• Work instructions: In the data below, find each line that contains the word "home" and copy it.

• Data under study:
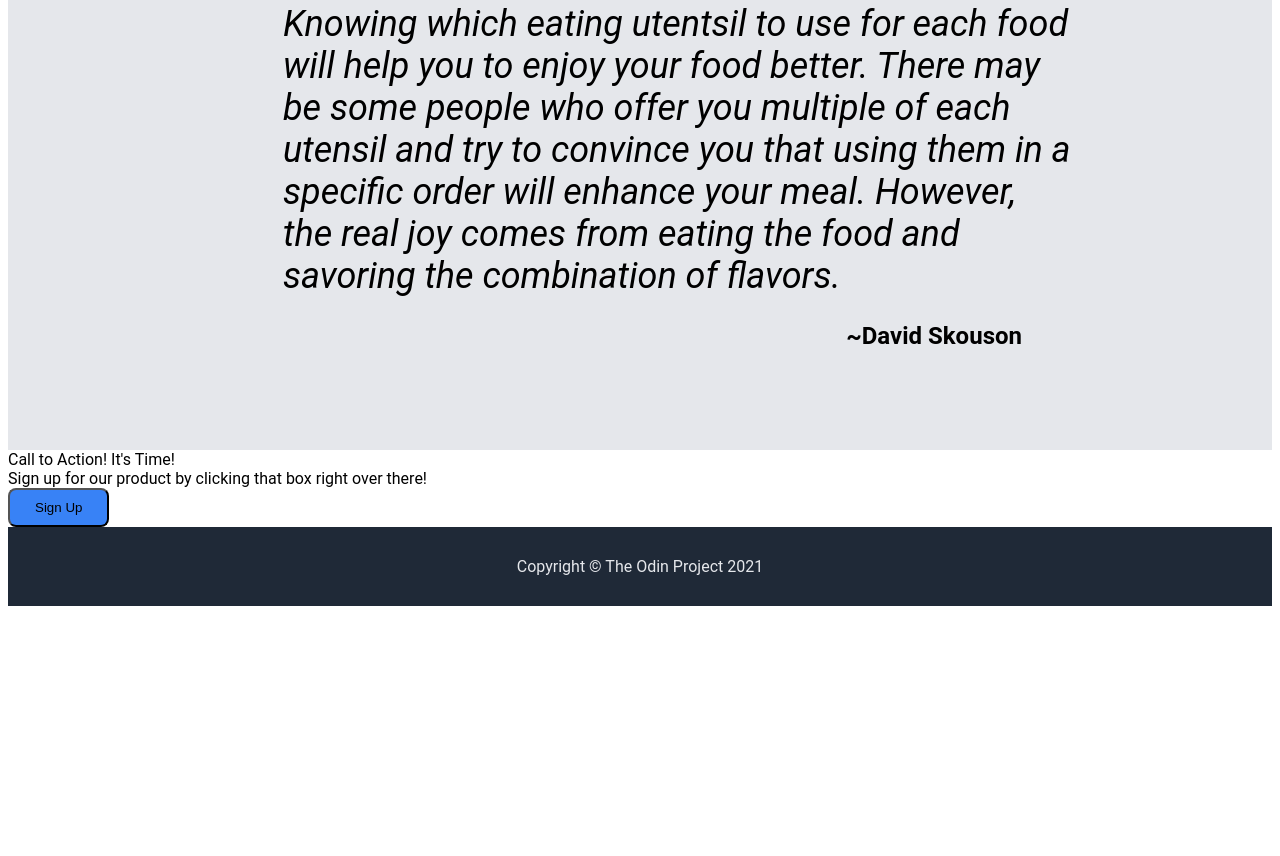
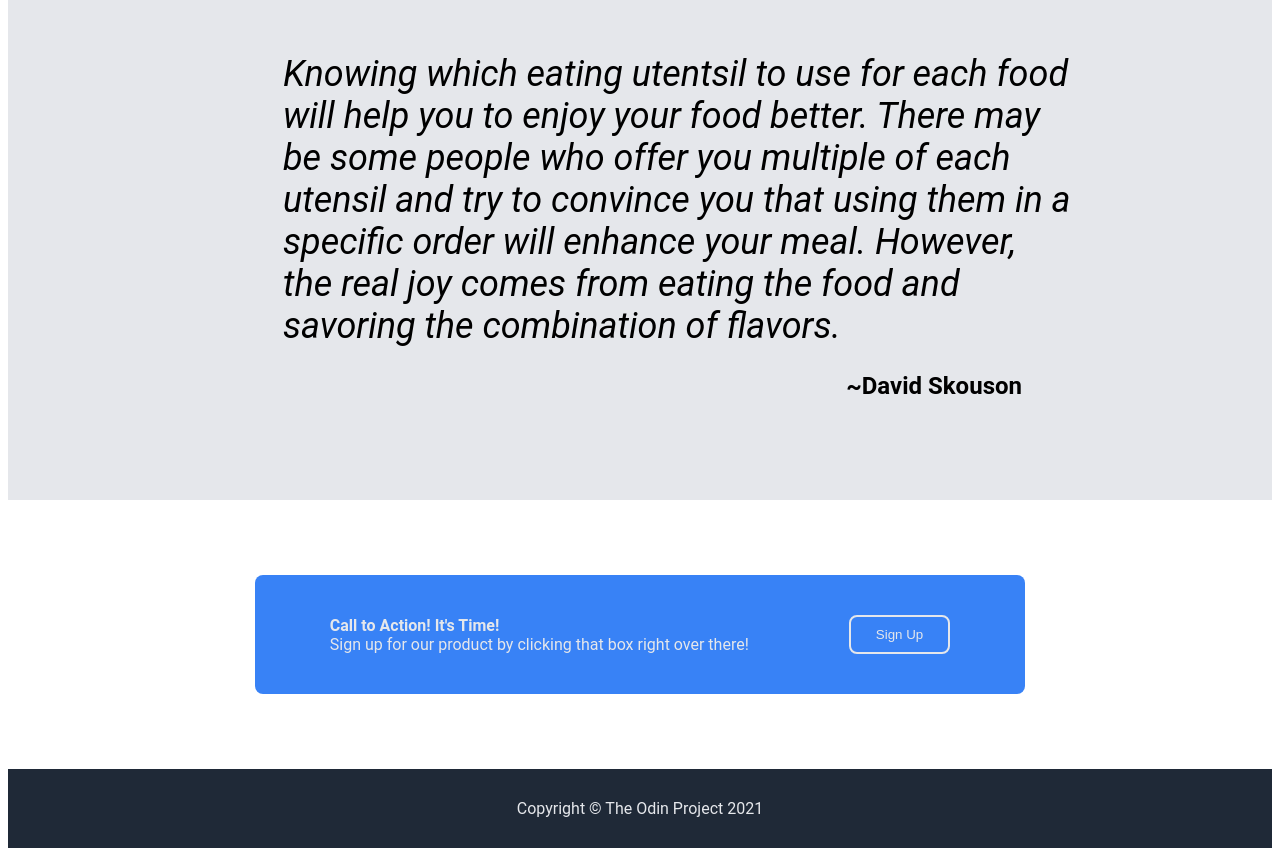
Before and after one commit to davidskouson/odin-landing-page, a plain HTML site: page index.html in a window 1280 px wide. Shown: the part 1038-1894 px from the top of the page. Before the commit the page ends 1652 px from the top, so only its background shows below. Drawn offline with Linux system fonts and the light colour scheme.

Commit message:
Style the action section and adjust info padding

```diff
--- a/style.css
+++ b/style.css
@@ -43,14 +43,14 @@ a {
     display: flex;
     flex-direction: column;
     align-items: center;
-    padding: 0 150px;
+    padding: 30px 150px 50px;
 }
 
 .infotitle {
     font-size: 36px;
     color: #1f2937;
     font-weight: 900;
-    margin: 30px 0;
+    margin: 0 0 30px;
 }
 
 .content {
@@ -120,6 +120,36 @@ button.introsubtext {
     font-weight: 700;
 }
 
+.action {
+    display: flex;
+    justify-content: center;
+    align-items: center;
+    padding: 75px;
+}
+
+.box {
+    display: flex;
+    justify-content: space-between;
+    align-items: center;
+    gap: 100px;
+    padding: 40px 75px;
+    background-color: #3882f6;
+    border-radius: 8px;
+}
+
+.actiontitle {
+    font-weight: 700;
+    color: #e5e7eb;
+}
+
+.actiontext {
+    color: #e5e7eb;
+}
+
+button.actiontext {
+    border: 2px solid #e5e7eb;
+}
+
 footer {
     background-color: #1f2937;
     display: flex;
```
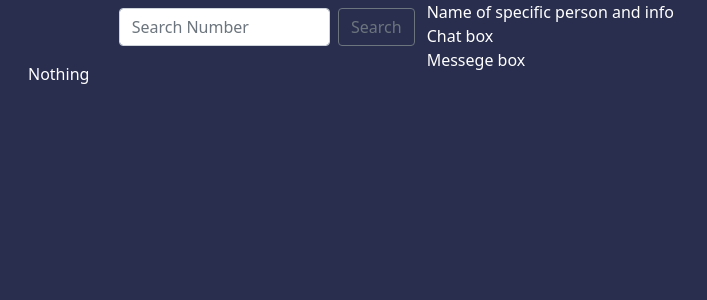
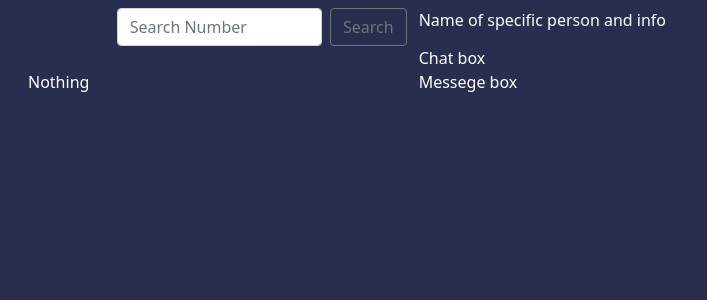
Before and after one commit to Abemelech/abemgram, a Django app: page / in a window 1280 px wide. Shown: the top 300 px of the page, without its empty margins (0-707 px from the left). Run offline with Django 4.2, Linux system fonts and the light colour scheme.

Commit message:
change grid css layout for chat

```diff
--- a/abemgram/main/templates/main/home.html
+++ b/abemgram/main/templates/main/home.html
@@ -4,10 +4,8 @@
 {% block content %}
 <!--Holds all the columns and rows-->
 <div class="row">
-
-    <!--Holds the left side panel that includes list of names and search-->
+    <div class="row">
         <div class="col-6 col-sm-5 col-md-5 col-lg-5 col-xl-4 mb-4 mt-2 mb-md-0">
-
             <!--Holds the short bar of profile and search-->
             <div class="row">
                 <div class="col-4 col-sm-4 col-md-3 col-lg-3 col-xl-3 mb-4 mb-md-0">
@@ -23,12 +21,23 @@
                     </form>
                 </div>
             </div>
+        </div>
+        <div class="col-6 col-sm-5 col-md-5 col-lg-5 col-xl-4 mb-4 mt-2 mb-md-0">
+            <!--Holds the name of the person's conversation-->
+            <div class="row">
+                Name of specific person and info
+            </div>
+        </div>
+    </div>
+    <div class="row">
+        <!--Holds the left side panel that includes list of names and search-->
+        <div class="col-6 col-sm-5 col-md-5 col-lg-5 col-xl-4 mb-4 mt-2 mb-md-0">
             <!--Holds the list of names talked before-->
             <div class="row">
                 {% if chats  %}
                     <p class="mt-2">Searched: {{ search }}</p>
                     {% for chats in chats %}
-                    <p class="mt-1">{{ chats.user }}</p>
+                        <p class="mt-1"><a href="/{{chats.phone}}">{{ chats.user }}</a></p>
                     {% endfor %}
                 {% else %}
                     <p class="m-3">Nothing</p>
@@ -38,10 +47,6 @@
 
         <!--Holds the right side panel which holds the message and other details-->
         <div class="col-6 col-sm-7 col-md-7 col-lg-7 col-xl-8">
-        <!--Holds the name of the person's conversation-->
-        <div class="row">
-            Name of specific person and info
-        </div>
             <!--Holds the chat box-->
             <div class="row">
                 Chat box
@@ -53,5 +58,6 @@
 
         </div>
     </div>
+</div>
 
 {% endblock %}
--- a/abemgram/main/urls.py
+++ b/abemgram/main/urls.py
@@ -3,4 +3,5 @@ from . import views
 
 urlpatterns = [
     path('', views.index, name="index"),
+    path('<int:number>', views.chat, name="chat"),
 ]
--- a/abemgram/main/views.py
+++ b/abemgram/main/views.py
@@ -4,11 +4,24 @@ from django.contrib.auth.models import User
 
 # Create your views here.
 def index(response):
+    # No Chat selected
     if response.method == "POST":
 
         search = response.POST.get('search_number')
         chats = Customer.objects.filter(phone = search)
 
-        return render(response, 'main/home.html', {"users": User, "chats": chats, "search": search})
+        return render(response, 'main/home.html', {"chats": chats, "search": search})
     else:
-        return render(response, 'main/home.html', {"users": User})
+        return render(response, 'main/home.html', {})
+
+def chat(response, number):
+    # If chat has been selected a specific number
+    # Similar Search function
+    if response.method == "POST":
+
+        search = response.POST.get('search_number')
+        chats = Customer.objects.filter(phone = search)
+
+        return render(response, 'main/home.html', {"chats": chats, "search": search, "chat_number": number})
+    else:
+        return render(response, 'main/home.html', {"chat_number": number})
```
Lines whose indentation alone changed are shown as unchanged.
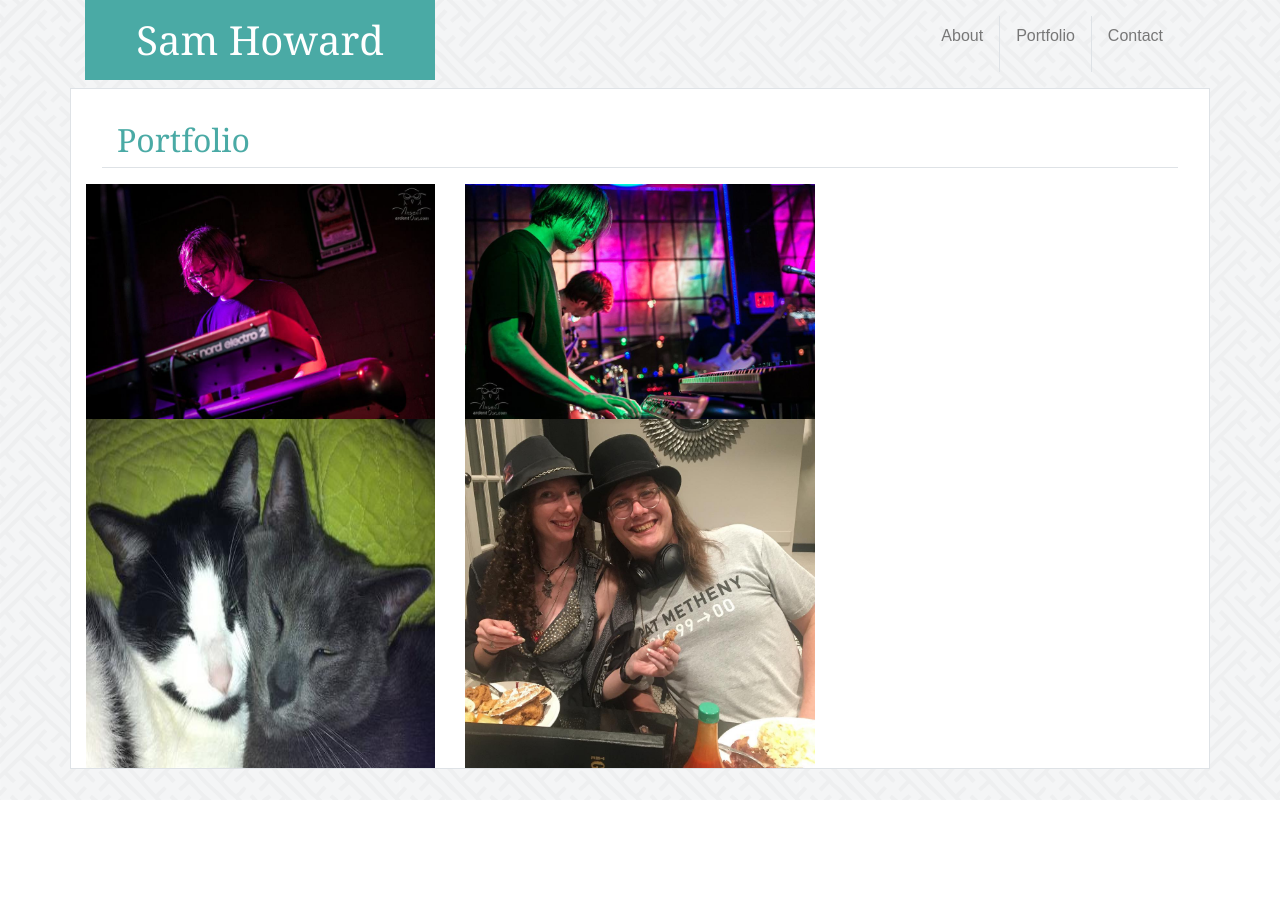
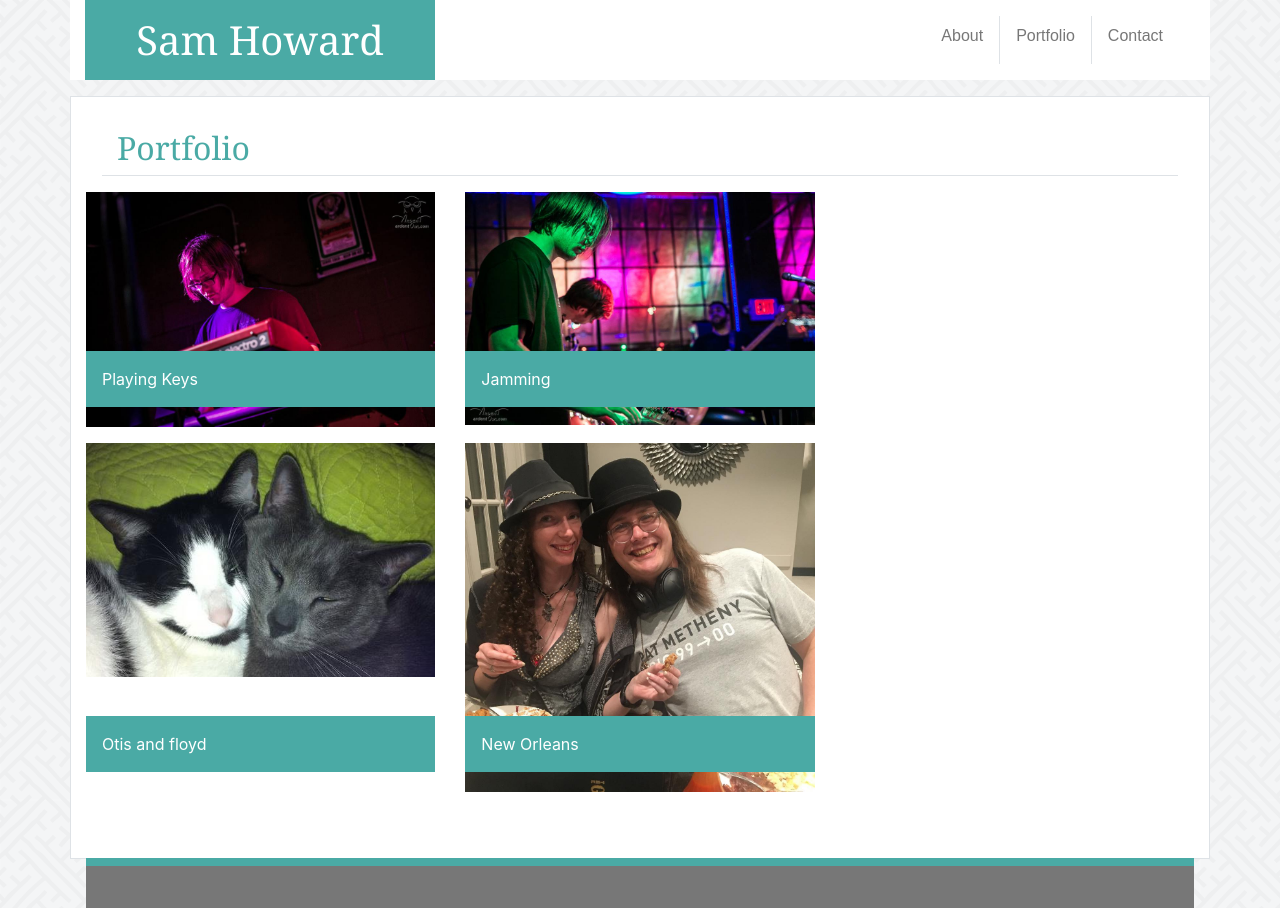
Before and after one commit to samhoward1990/Bootstrap-Portfolio, a plain HTML site: page portfolio.html in a window 1280 px wide. Before the commit the page ends 800 px from the top, so only its background shows below. Drawn offline with nearby package versions, Linux system fonts and the light colour scheme.

Commit message:
added footer

```diff
--- a/portfolio.html
+++ b/portfolio.html
@@ -1,20 +1,25 @@
 <!DOCTYPE html>
 <html lang="en">
+
 <head>
     <meta charset="UTF-8">
     <meta name="viewport" content="width=device-width, initial-scale=1.0">
     <meta http-equiv="X-UA-Compatible" content="ie=edge">
     <title>Portfolio</title>
-    <link href="https://stackpath.bootstrapcdn.com/bootstrap/4.3.1/css/bootstrap.min.css" rel="stylesheet" integrity="sha384-ggOyR0iXCbMQv3Xipma34MD+dH/1fQ784/j6cY/iJTQUOhcWr7x9JvoRxT2MZw1T" crossorigin="anonymous">
+    <link href="https://stackpath.bootstrapcdn.com/bootstrap/4.3.1/css/bootstrap.min.css" rel="stylesheet"
+        integrity="sha384-ggOyR0iXCbMQv3Xipma34MD+dH/1fQ784/j6cY/iJTQUOhcWr7x9JvoRxT2MZw1T" crossorigin="anonymous">
     <link rel="stylesheet" type="text/css" href="assets/css/style.css">
 </head>
+
 <body>
-        <div class="container">
+    <div class="container header mb-3">
         <div class="row">
-                    <div class="col-sm-12 col-md-5 col-lg-4 d-flex justify-content-sm-center justify-content-md-start justify-content-lg-start">
-                        <h1 class="p-3 w-100 text-center text-white">Sam Howard</h1>
+            <div
+                class="col-sm-12 col-md-5 col-lg-4 d-flex justify-content-sm-center justify-content-md-start justify-content-lg-start">
+                <h1 class="p-3 w-100 text-center text-white m-0">Sam Howard</h1>
             </div>
-                    <div class="col-sm-12 col-md-7 col-lg-8 d-flex justify-content-sm-center justify-content-md-end justify-content-lg-end">
+            <div
+                class="col-sm-12 col-md-7 col-lg-8 d-flex justify-content-sm-center justify-content-md-end justify-content-lg-end">
                 <ul class="nav m-3">
                     <li class="nav-item border-right">
                         <a class="nav-link active" href="index.html">About</a>
@@ -33,29 +38,55 @@
 
 
         <div class="row m-3">
-                        <div class="col-sm-12 col-md-12 col-lg-12 border-bottom d-flex justify-content-sm-center justify-content-md-start justify-content-lg-start">
+            <div
+                class="col-sm-12 col-md-12 col-lg-12 border-bottom d-flex justify-content-sm-center justify-content-md-start justify-content-lg-start">
                 <h2 class="mt-3">Portfolio</h2>
             </div>
         </div>
         <div class="row">
-                        <div class="col-sm-12 col-md-4 col-lg-4 d-flex justify-content-sm-center justify-content-md-start justify-content-lg-start">
+            <div
+                class="col-sm-12 col-md-4 col-lg-4 mb-3 d-flex justify-content-sm-center justify-content-md-start justify-content-lg-start">
+                <div class="imgcontainer">
                     <img src="assets/images/samgig.jpg" alt="Playing Keys" class="img-fluid">
+                    <div class="imgtext p-3">Playing Keys</div>
+                </div>
+            </div>
 
+            <div
+                class="col-sm-12 col-md-4 col-lg-4 mb-3 d-flex justify-content-sm-center justify-content-md-start justify-content-lg-start">
+                <div class="imgcontainer">
+                    <img src="assets/images/samband.jpg" alt="Jamming" class="img-fluid">
+                    <div class="imgtext p-3">Jamming</div>
+                </div>
+            </div>
+        </div>
+        <div class="row">
+            <div
+                class="col-sm-12 col-md-4 col-4 mb-3 d-flex justify-content-sm-center justify-content-md-start justify-content-lg-start">
+                <div class="imgcontainer">
+                    <img src="assets/images/otisandfloyd.jpg" alt="Otis & Floyd" class="img-fluid">
+                    <div class="imgtext p-3">Otis and floyd</div>
+                </div>
+            </div>
+
+            <div
+                class="col-sm-12 col-md-4 col-4 mb-3 d-flex justify-content-sm-center justify-content-md-start justify-content-lg-start">
+                <div class="imgcontainer">
+                    <img src="assets/images/neworleans.jpg" alt="New Orleans" class="img-fluid">
+                    <div class="imgtext p-3">New Orleans</div>
+                </div>
             </div>
 
 
-                     <div class="col-sm-12 col-md-4 col-lg-4 d-flex justify-content-sm-center justify-content-md-start justify-content-lg-start">
-                         <img src="assets/images/samband.jpg" alt="Jamming" class="img-fluid">
+
         </div>
-                    </div>
-                <div class="row">
-                    <div class="col-sm-12 col-md-4 col-4 d-flex justify-content-sm-center justify-content-md-start justify-content-lg-start">
-                        <img src="assets/images/otisandfloyd.jpg" alt="Otis & Floyd" class="img-fluid">
-                    </div>
-                    <div class="col-sm-12 col-md-4 col-4 d-flex justify-content-sm-center justify-content-md-start justify-content-lg-start">
-                        <img src="assets/images/neworleans.jpg" alt="New Orleans" class="img-fluid">
-                    </div>
+        <div class="wrapper">
+            <div class="push"></div>
+            <footer class="footer">
+
+            </footer>
         </div>
 
 </body>
+
 </html>
```
Lines whose indentation alone changed are shown as unchanged.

• Answer to the exercise:
--- a/abemgram/main/templates/main/home.html
+++ b/abemgram/main/templates/main/home.html
-        return render(response, 'main/home.html', {"users": User, "chats": chats, "search": search})
+        return render(response, 'main/home.html', {"chats": chats, "search": search})
-        return render(response, 'main/home.html', {"users": User})
+        return render(response, 'main/home.html', {})
+        return render(response, 'main/home.html', {"chats": chats, "search": search, "chat_number": number})
+        return render(response, 'main/home.html', {"chat_number": number})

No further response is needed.